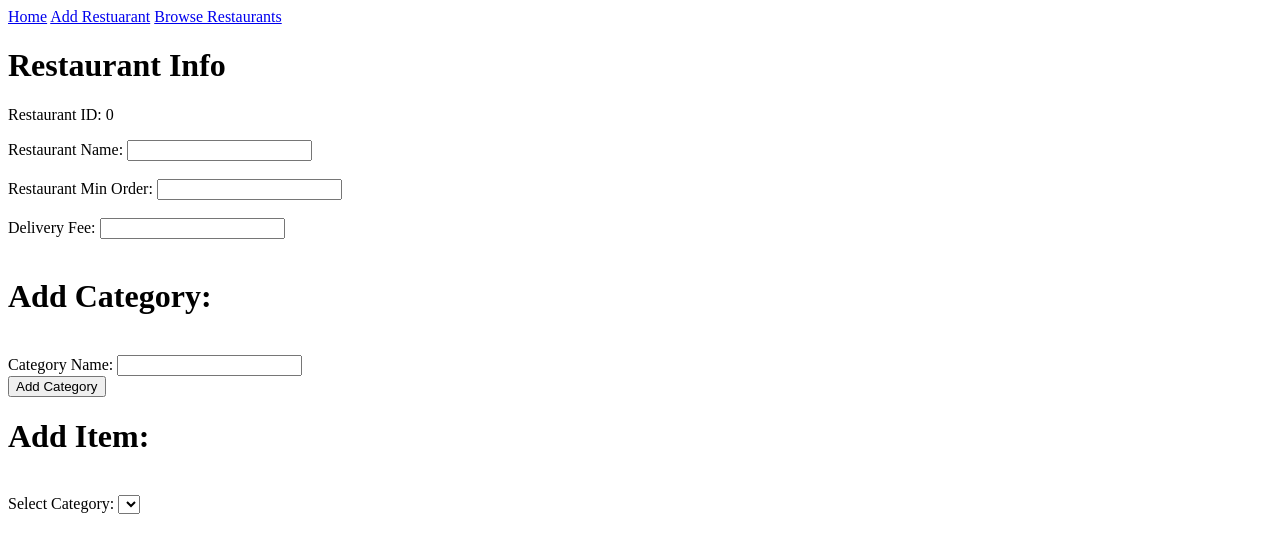
Repository: hudaali14/Carleton
Page: http://localhost/restaurants/0
An editor plug-in stored every save of this project. The page is shown before and after the next save, followed by the edit.
The browser window is 1280 px wide. The pictures show the whole page.
The page is served by the project's Node server (server.js).

Above is the page before, as saved 2020-03-12 17:39:34.

After the next save:
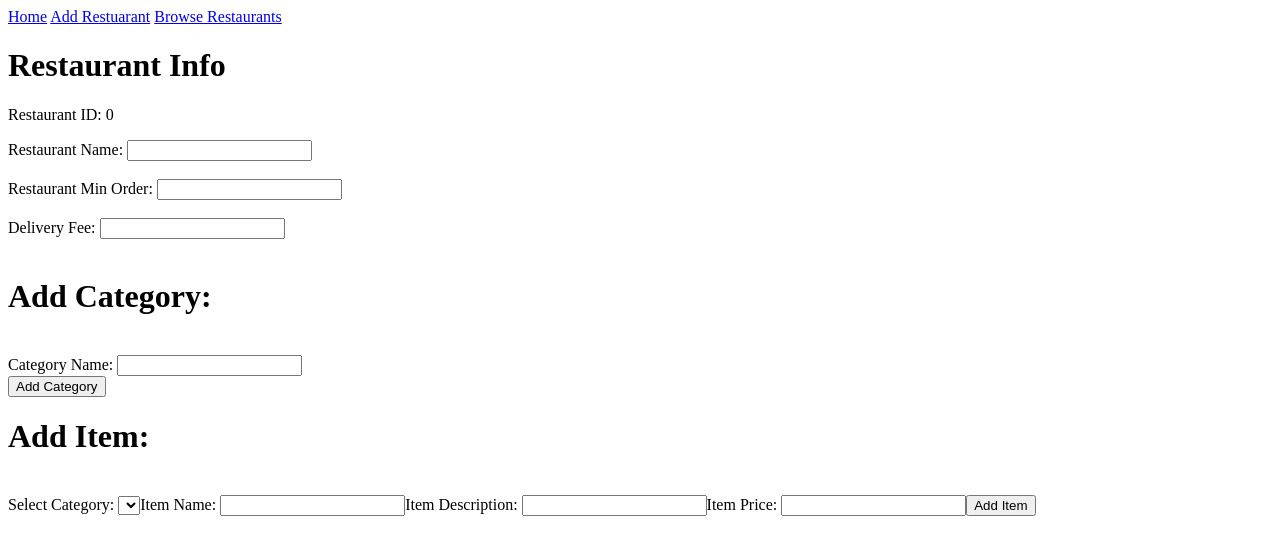
Saved 71 s later.
--- a/2406/Assignments/Assignment3 (100)/views/pages/restaurantpage.pug
+++ b/2406/Assignments/Assignment3 (100)/views/pages/restaurantpage.pug
@@ -32,3 +32,16 @@ body
     br
     | Select Category:
     select#dropdown
+
+    | Item Name:
+    input(type= "text", id="restaurantnamepage")
+
+    | Item Description:
+    input(type= "text", id="restaurantname")
+
+    | Item Price:
+    input(type= "text", id="restaurantname")
+
+    button(type="button", id="submitbutton") Add Item
+    br
+    br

__TASK BRIEF__.
Each of the lines from the one that contains "select#dropdown" through the last line of the data needs to be repeated exactly, with no others.

__SOLUTION__.
     select#dropdown
+
+    | Item Name:
+    input(type= "text", id="restaurantnamepage")
+
+    | Item Description:
+    input(type= "text", id="restaurantname")
+
+    | Item Price:
+    input(type= "text", id="restaurantname")
+
+    button(type="button", id="submitbutton") Add Item
+    br
+    br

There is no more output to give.